  • terminal groin

    Analysis: Support For Terminal Groins Erodes

    Eight years after state lawmakers repealed a longstanding ban on hardened shoreline erosion-control structures, only one has been built, as other beach towns weigh costs, consequences.

  • Dare Waterways Commission Shifts Focus

    With attention long spent on navigation in Hatteras Inlet, Dare County Waterways Commission discussions recently turned to Oregon Inlet, where shoaling at the old bridge is too severe for dredge access, and other problem areas.

  • Legislators Preview New Shellfish Bill

    Rep. Pat McElraft and Sen. Norm Sanderson told attendees at the annual Oyster Summit in Raleigh they plan to introduce legislation that addresses conflicts related to the state’s shellfish leasing program.

  • Planning Board OKs Sand Mine Permit

    Despite residents’ objections, the New Hanover County Planning Board has approved a special use permit allowing a sand mine next to a site with toxic groundwater pollution.

  • Topsail Towns Prioritize Storm Projects

    North Topsail Beach, Surf City and Topsail Beach are selecting storm mitigation projects to be funded with multi-million-dollar state grant from the state Division of Water Resources.

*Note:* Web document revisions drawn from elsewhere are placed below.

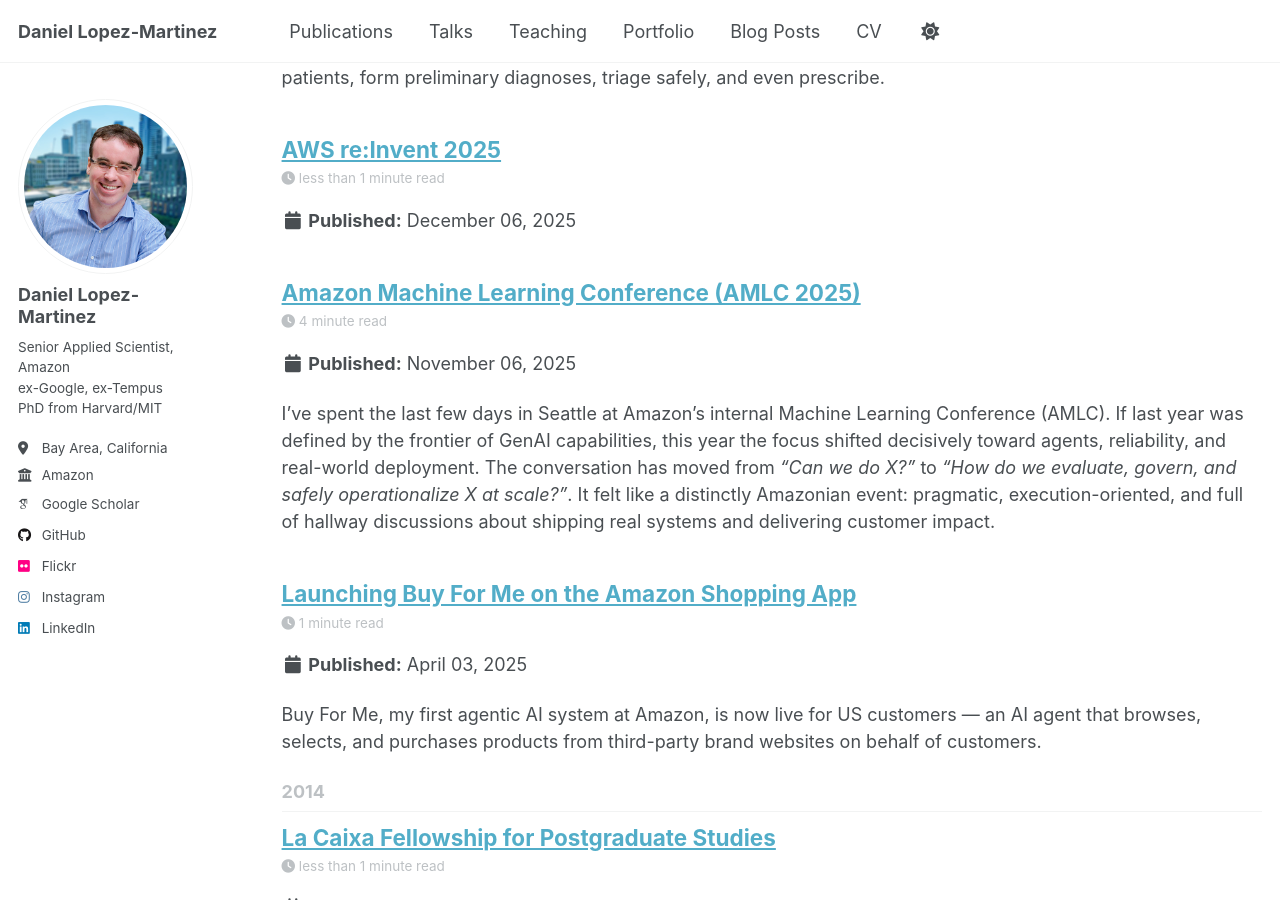
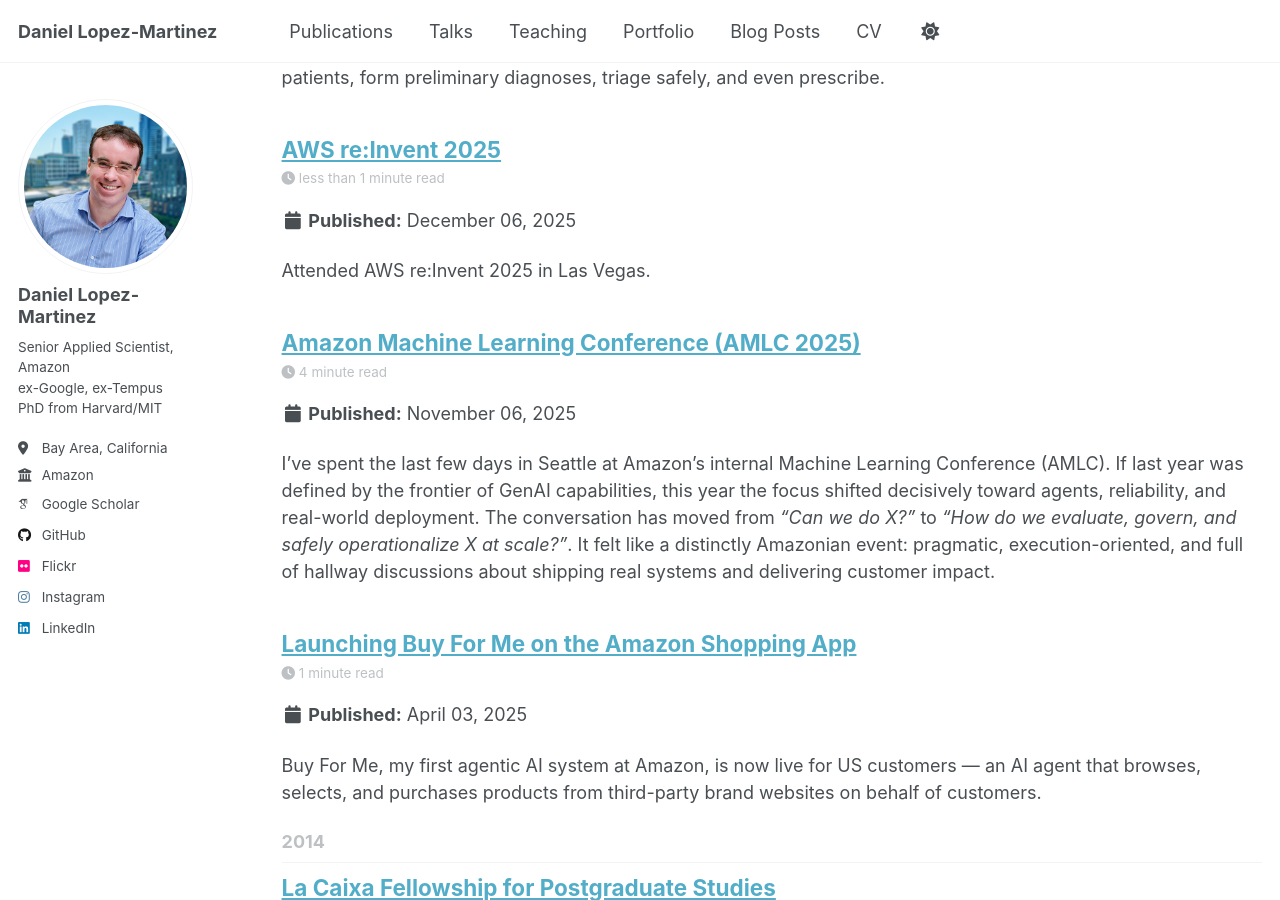
Before and after one commit to daniel-lopezmartinez/daniel-lopezmartinez.github.io, a Jekyll site: the page built from _pages/year-archive.html, in a window 1280 px wide and 900 px high, scrolled down 1059 px. Built offline with Jekyll 4.4.1, drawn with Linux system fonts in a browser that asks for light colours; some web fonts are replaced; a script that is not in the unit is left out.

Commit message:
added description

```diff
--- a/_posts/2025-12-06-amazon-reinvent.md
+++ b/_posts/2025-12-06-amazon-reinvent.md
@@ -2,6 +2,7 @@
 title: 'AWS re:Invent 2025'
 date: 2025-12-06
 permalink: /posts/2025/12/2025-12-06-aws-reinvent
+description: "Attended AWS re:Invent 2025 in Las Vegas."
 tags:
   - science
 ---
```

  • Local Taxes Could Fund Storm Repairs, Inlets

    Legislators included new ways to raise cash for coastal towns’ storm-related expenses and infrastructure needs, such as local-option sales taxes, in a spate of bills filed in recent days.

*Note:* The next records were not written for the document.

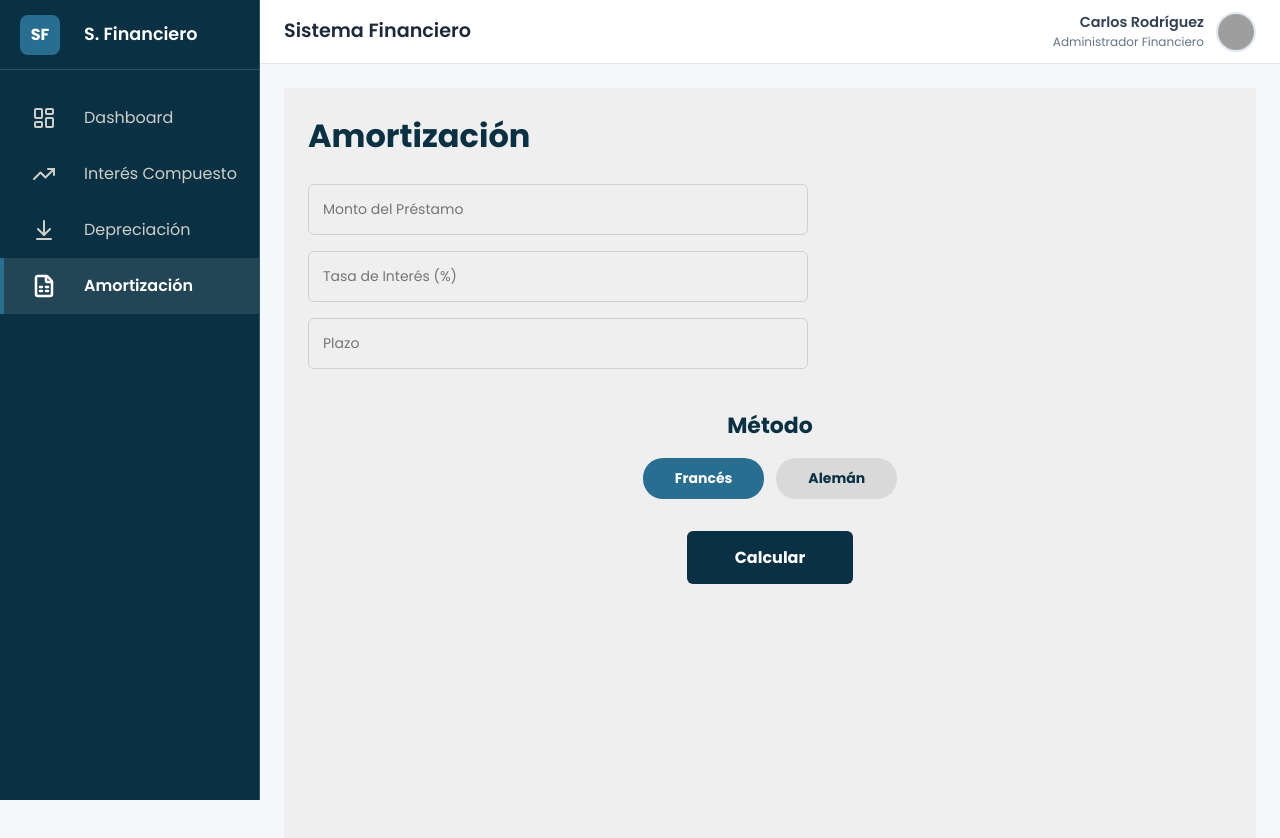
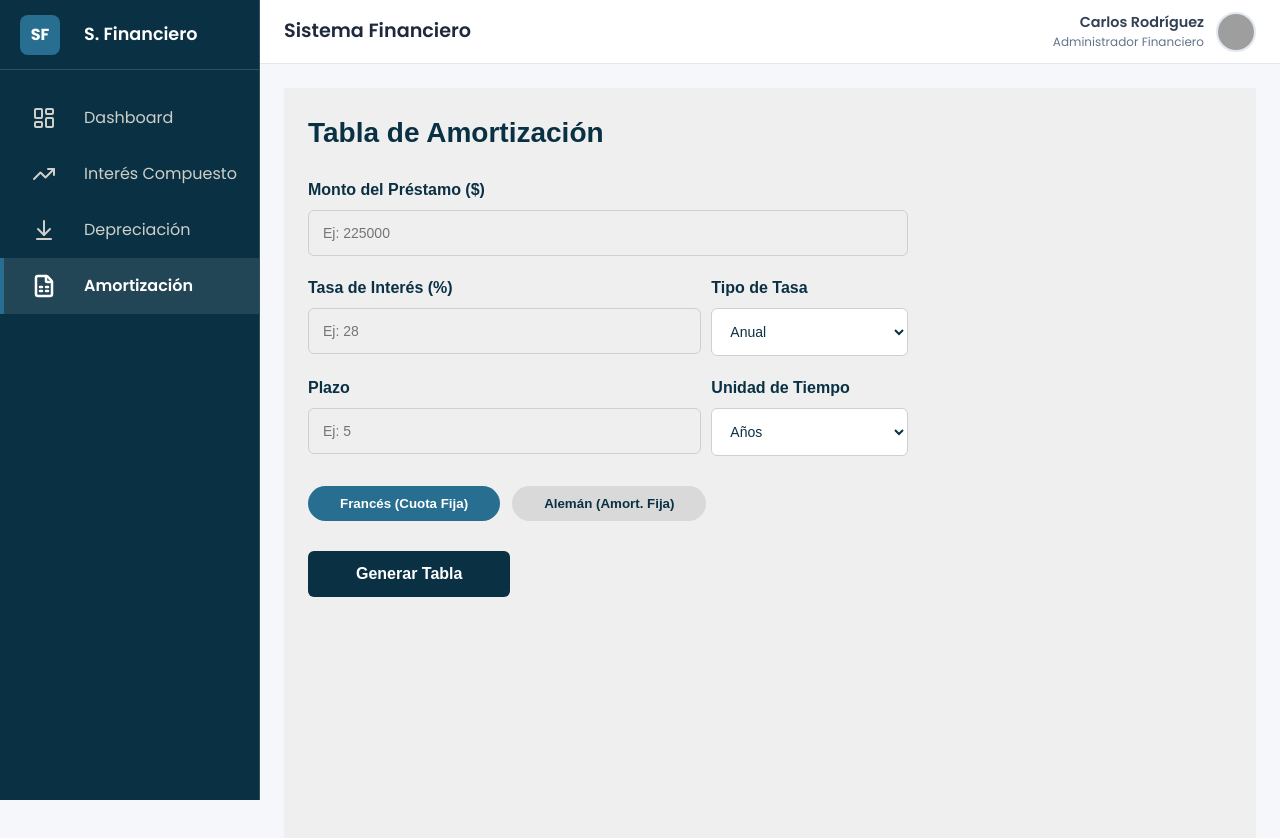
Before and after one commit to PaulaMarquezM/SistemaFinanciero, a React (Vite) app: page /amortizacion in a window 1280 px wide. Shown: the top 838 px of the page. Built offline with nearby package versions, Linux system fonts and the light colour scheme; grey boxes are pictures that could not be loaded.

Commit message:
feat(frontend): integrate amortization API and enhance UI tables

```diff
--- a/src/api/financialApi.ts
+++ b/src/api/financialApi.ts
@@ -3,3 +3,26 @@ import axios from "axios";
 export const financialApi = axios.create({
   baseURL: "http://127.0.0.1:8000/api/v1",
 });
+
+// data we send to the backend
+export interface AmortizationParams {
+  principal: number;
+  annual_rate: number;
+  periods: number;
+  method: 'frances' | 'aleman';
+}
+
+//shape of a single row in the response
+export interface ScheduleRow {
+  period: number;
+  payment: number;
+  interest: number;
+  principal: number;
+  balance: number;
+}
+
+// API call
+export const getAmortizationSchedule = async (params: AmortizationParams): Promise<ScheduleRow[]> => {
+  const response = await financialApi.post('/amortization/calculate', params);
+  return response.data.schedule;
+};
--- a/src/pages/AmortizationPage.tsx
+++ b/src/pages/AmortizationPage.tsx
@@ -1,12 +1,5 @@
 import { useState } from 'react';
-
-interface ScheduleRow {
-  period: number;
-  payment: number;
-  interest: number;
-  principal: number;
-  balance: number;
-}
+import { getAmortizationSchedule, type ScheduleRow } from '../api/financialApi';
 
 const inputStyle: React.CSSProperties = {
   width: '100%',
@@ -16,6 +9,12 @@ const inputStyle: React.CSSProperties = {
   fontSize: '14px',
   background: 'transparent',
   color: '#0A3143'
+};
+
+const selectStyle: React.CSSProperties = {
+  ...inputStyle,
+  background: 'white',
+  cursor: 'pointer'
 };
 
 const thStyle: React.CSSProperties = {
@@ -29,144 +28,152 @@ const tdStyle: React.CSSProperties = {
   color: '#0A3143'
 };
 
+const formatMoney = (value: number) => {
+  return new Intl.NumberFormat('en-US', {
+    minimumFractionDigits: 2,
+    maximumFractionDigits: 2,
+  }).format(value);
+};
+
 const AmortizationPage = () => {
   const [loanAmount, setLoanAmount] = useState('');
   const [interestRate, setInterestRate] = useState('');
   const [term, setTerm] = useState('');
+
+  const [termType, setTermType] = useState<'months' | 'years'>('years'); // Por defecto Años
+  const [rateType, setRateType] = useState<'annual' | 'monthly'>('annual'); // Por defecto Anual
+
   const [method, setMethod] = useState<'frances' | 'aleman'>('frances');
   const [schedule, setSchedule] = useState<ScheduleRow[]>([]);
+  const [isLoading, setIsLoading] = useState(false);
 
-  const calculateAmortization = () => {
+  const calculateAmortization = async () => {
     const principal = parseFloat(loanAmount);
-    const rate = parseFloat(interestRate) / 100;
-    const periods = parseInt(term);
+    const rateInput = parseFloat(interestRate);
+    const termInput = parseInt(term);
 
-    if (!principal || !rate || !periods) {
-      alert('Por favor complete todos los campos');
+    if (!principal || isNaN(rateInput) || !termInput) {
+      alert('Por favor complete todos los campos correctamente');
       return;
     }
 
-    const newSchedule: ScheduleRow[] = [];
+    const finalPeriods = termType === 'years' ? termInput * 12 : termInput;
 
-    if (method === 'frances') {
-      const monthlyRate = rate / 12;
-      const monthlyPayment =
-        principal *
-        (monthlyRate * Math.pow(1 + monthlyRate, periods)) /
-        (Math.pow(1 + monthlyRate, periods) - 1);
+    const finalAnnualRate = rateType === 'monthly' ? rateInput * 12 : rateInput;
 
-      let balance = principal;
+    setIsLoading(true);
 
-      for (let i = 1; i <= periods; i++) {
-        const interestPayment = balance * monthlyRate;
-        const principalPayment = monthlyPayment - interestPayment;
-        balance -= principalPayment;
+    try {
+      const data = await getAmortizationSchedule({
+        principal,
+        annual_rate: finalAnnualRate,
+        periods: finalPeriods,
+        method
+      });
 
-        newSchedule.push({
-          period: i,
-          payment: monthlyPayment,
-          interest: interestPayment,
-          principal: principalPayment,
-          balance: Math.max(0, balance)
-        });
+      setSchedule(data);
+    } catch (error) {
+      console.error("Failed to fetch schedule:", error);
+      alert("Error al conectar con el servidor.");
+    } finally {
+      setIsLoading(false);
     }
-    } else {
-      const principalPayment = principal / periods;
-      const monthlyRate = rate / 12;
-      let balance = principal;
+  };
 
-      for (let i = 1; i <= periods; i++) {
-        const interestPayment = balance * monthlyRate;
-        const totalPayment = principalPayment + interestPayment;
-        balance -= principalPayment;
-
-        newSchedule.push({
-          period: i,
-          payment: totalPayment,
-          interest: interestPayment,
-          principal: principalPayment,
-          balance: Math.max(0, balance)
-        });
-      }
-    }
-
-    setSchedule(newSchedule);
-  };
+  const totalPayment = schedule.reduce((acc, row) => acc + Number(row.payment), 0);
+  const totalInterest = schedule.reduce((acc, row) => acc + Number(row.interest), 0);
+  const totalPrincipal = schedule.reduce((acc, row) => acc + Number(row.principal), 0);
 
   return (
     <div
       style={{
         padding: '24px',
         background: '#EFEFEF',
-        minHeight: '100vh'
+        minHeight: '100vh',
+        fontFamily: 'Arial, sans-serif'
       }}
     >
-      <h2
-        style={{
-          marginBottom: '24px',
-          color: '#0A3143',
-          fontSize: '32px',
-          fontWeight: 'bold'
-        }}
-      >
-        Amortización
+      <h2 style={{ color: '#0A3143', fontSize: '28px', fontWeight: 'bold', marginBottom: '24px' }}>
+        Tabla de Amortización
       </h2>
 
-      {/* Inputs */}
-      <div
-        style={{
-          display: 'grid',
-          gap: '16px',
-          maxWidth: '500px',
-          marginBottom: '40px'
-        }}
-      >
+      <div style={{ display: 'grid', gap: '20px', maxWidth: '600px', marginBottom: '30px' }}>
+
+        {/* Monto */}
+        <div>
+          <label style={{display: 'block', marginBottom: '8px', fontWeight: 'bold', color: '#0A3143'}}>
+            Monto del Préstamo ($)
+          </label>
           <input
             type="number"
-          placeholder="Monto del Préstamo"
+            placeholder="Ej: 225000"
             value={loanAmount}
             onChange={(e) => setLoanAmount(e.target.value)}
             style={inputStyle}
           />
+        </div>
 
+        {/* Tasa de Interés con Selector */}
+        <div style={{ display: 'grid', gridTemplateColumns: '2fr 1fr', gap: '10px' }}>
+          <div>
+            <label style={{display: 'block', marginBottom: '8px', fontWeight: 'bold', color: '#0A3143'}}>
+              Tasa de Interés (%)
+            </label>
             <input
               type="number"
-          placeholder="Tasa de Interés (%)"
+              placeholder={rateType === 'annual' ? "Ej: 28" : "Ej: 2"}
               value={interestRate}
               onChange={(e) => setInterestRate(e.target.value)}
               style={inputStyle}
             />
+          </div>
+          <div>
+            <label style={{display: 'block', marginBottom: '8px', fontWeight: 'bold', color: '#0A3143'}}>
+              Tipo de Tasa
+            </label>
+            <select
+              value={rateType}
+              onChange={(e) => setRateType(e.target.value as 'annual' | 'monthly')}
+              style={selectStyle}
+            >
+              <option value="annual">Anual</option>
+              <option value="monthly">Mensual</option>
+            </select>
+          </div>
+        </div>
 
+        {/* Plazo con Selector */}
+        <div style={{ display: 'grid', gridTemplateColumns: '2fr 1fr', gap: '10px' }}>
+          <div>
+            <label style={{display: 'block', marginBottom: '8px', fontWeight: 'bold', color: '#0A3143'}}>
+              Plazo
+            </label>
             <input
               type="number"
-          placeholder="Plazo"
+              placeholder={termType === 'years' ? "Ej: 5" : "Ej: 60"}
               value={term}
               onChange={(e) => setTerm(e.target.value)}
               style={inputStyle}
             />
           </div>
+          <div>
+            <label style={{display: 'block', marginBottom: '8px', fontWeight: 'bold', color: '#0A3143'}}>
+              Unidad de Tiempo
+            </label>
+            <select
+              value={termType}
+              onChange={(e) => setTermType(e.target.value as 'years' | 'months')}
+              style={selectStyle}
+            >
+              <option value="years">Años</option>
+              <option value="months">Meses</option>
+            </select>
+          </div>
+        </div>
+      </div>
 
-      {/* Método */}
-      <h3
-        style={{
-          textAlign: 'center',
-          fontSize: '22px',
-          fontWeight: 'bold',
-          marginBottom: '16px',
-          color: '#0A3143'
-        }}
-      >
-        Método
-      </h3>
-
-      <div
-        style={{
-          display: 'flex',
-          justifyContent: 'center',
-          gap: '12px',
-          marginBottom: '32px'
-        }}
-      >
+      {/* Selector de Método */}
+      <div style={{ display: 'flex', gap: '12px', marginBottom: '30px' }}>
         <button
           onClick={() => setMethod('frances')}
           style={{
@@ -176,11 +183,10 @@ const AmortizationPage = () => {
             color: method === 'frances' ? 'white' : '#0A3143',
             borderRadius: '20px',
             cursor: 'pointer',
-            fontSize: '14px',
             fontWeight: 'bold'
           }}
         >
-          Francés
+          Francés (Cuota Fija)
         </button>
 
         <button
@@ -192,50 +198,43 @@ const AmortizationPage = () => {
             color: method === 'aleman' ? 'white' : '#0A3143',
             borderRadius: '20px',
             cursor: 'pointer',
-            fontSize: '14px',
             fontWeight: 'bold'
           }}
         >
-          Alemán
+          Alemán (Amort. Fija)
         </button>
       </div>
 
-      {/* Calcular */}
-      <div style={{ textAlign: 'center', marginBottom: '40px' }}>
+      <div style={{ marginBottom: '40px' }}>
         <button
           onClick={calculateAmortization}
+          disabled={isLoading}
           style={{
             padding: '14px 48px',
-            background: '#0A3143',
+            background: isLoading ? '#6c8b99' : '#0A3143',
             color: 'white',
             border: 'none',
             borderRadius: '6px',
-            cursor: 'pointer',
+            cursor: isLoading ? 'wait' : 'pointer',
             fontSize: '16px',
             fontWeight: 'bold'
           }}
         >
-          Calcular
+          {isLoading ? 'Calculando...' : 'Generar Tabla'}
         </button>
       </div>
 
-      {/* Tabla */}
+      {/* Tabla de Resultados */}
     {schedule.length > 0 && (
-        <div style={{ overflowX: 'auto' }}>
-          <table
-            style={{
-              width: '100%',
-              borderCollapse: 'collapse',
-              fontSize: '14px'
-            }}
-          >
+      <div style={{ overflowX: 'auto', background: 'white', borderRadius: '8px', boxShadow: '0 2px 4px rgba(0,0,0,0.1)' }}>
+        <table style={{ width: '100%', borderCollapse: 'collapse', fontSize: '14px' }}>
           <thead>
             <tr style={{ background: '#276E90', color: 'white' }}>
-                <th style={thStyle}>N° Cuota</th>
+              <th style={thStyle}>N°</th>
               <th style={thStyle}>Cuota</th>
               <th style={thStyle}>Interés</th>
               <th style={thStyle}>Capital</th>
-                <th style={thStyle}>Saldo</th>
+              <th style={thStyle}>Saldo Restante</th>
             </tr>
           </thead>
           <tbody>
@@ -243,18 +242,28 @@ const AmortizationPage = () => {
               <tr
                 key={index}
                 style={{
-                    background:
-                      index % 2 === 0 ? '#F5F5F5' : 'transparent'
+                  background: index % 2 === 0 ? '#F8F9FA' : 'white',
+                  borderBottom: '1px solid #eee'
                 }}
               >
                  <td style={tdStyle}>{row.period}</td>
-                  <td style={tdStyle}>{row.payment.toFixed(2)}</td>
-                  <td style={tdStyle}>{row.interest.toFixed(2)}</td>
-                  <td style={tdStyle}>{row.principal.toFixed(2)}</td>
-                  <td style={tdStyle}>{row.balance.toFixed(2)}</td>
+                <td style={tdStyle}>${formatMoney(Number(row.payment))}</td>
+                  <td style={tdStyle}>${formatMoney(Number(row.interest))}</td>
+                  <td style={tdStyle}>${formatMoney(Number(row.principal))}</td>
+                  <td style={tdStyle}>${formatMoney(Number(row.balance))}</td>
               </tr>
             ))}
           </tbody>
+          {/* SECCIÓN DE TOTALES UPDATED */}
+          <tfoot>
+            <tr style={{ background: '#276E90', color: 'white', fontWeight: 'bold' }}>
+              <td style={{ ...tdStyle, color: 'white' }}>Total</td>
+              <td style={{ ...tdStyle, color: 'white' }}>${formatMoney(totalPayment)}</td>
+              <td style={{ ...tdStyle, color: 'white' }}>${formatMoney(totalInterest)}</td>
+              <td style={{ ...tdStyle, color: 'white' }}>${formatMoney(totalPrincipal)}</td>
+              <td style={{ ...tdStyle, color: 'white' }}>-</td>
+            </tr>
+          </tfoot>
         </table>
       </div>
     )}
```
Lines whose indentation alone changed are shown as unchanged.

  • Landowner Challenges Conservation Terms

    The owner of a 12-acre property in Morehead City that was set aside for conservation more than a decade ago is asking a judge to remove deed restrictions and allow the land to be developed.

  • New Signs Warn of Lake’s Troubled Waters

    U.S. Fish and Wildlife Service posted new signs this week at Lake Mattamuskeet to warn the public about the harmful algal blooms, another problem associated with the lake’s deteriorating water quality.

  • Retired General Frames Climate Change Risks

    Retired Marine Corps Brig. Gen. Stephen Cheney, now CEO of the American Security Project think tank, told an audience in Wilmington this week that climate change poses a national security threat.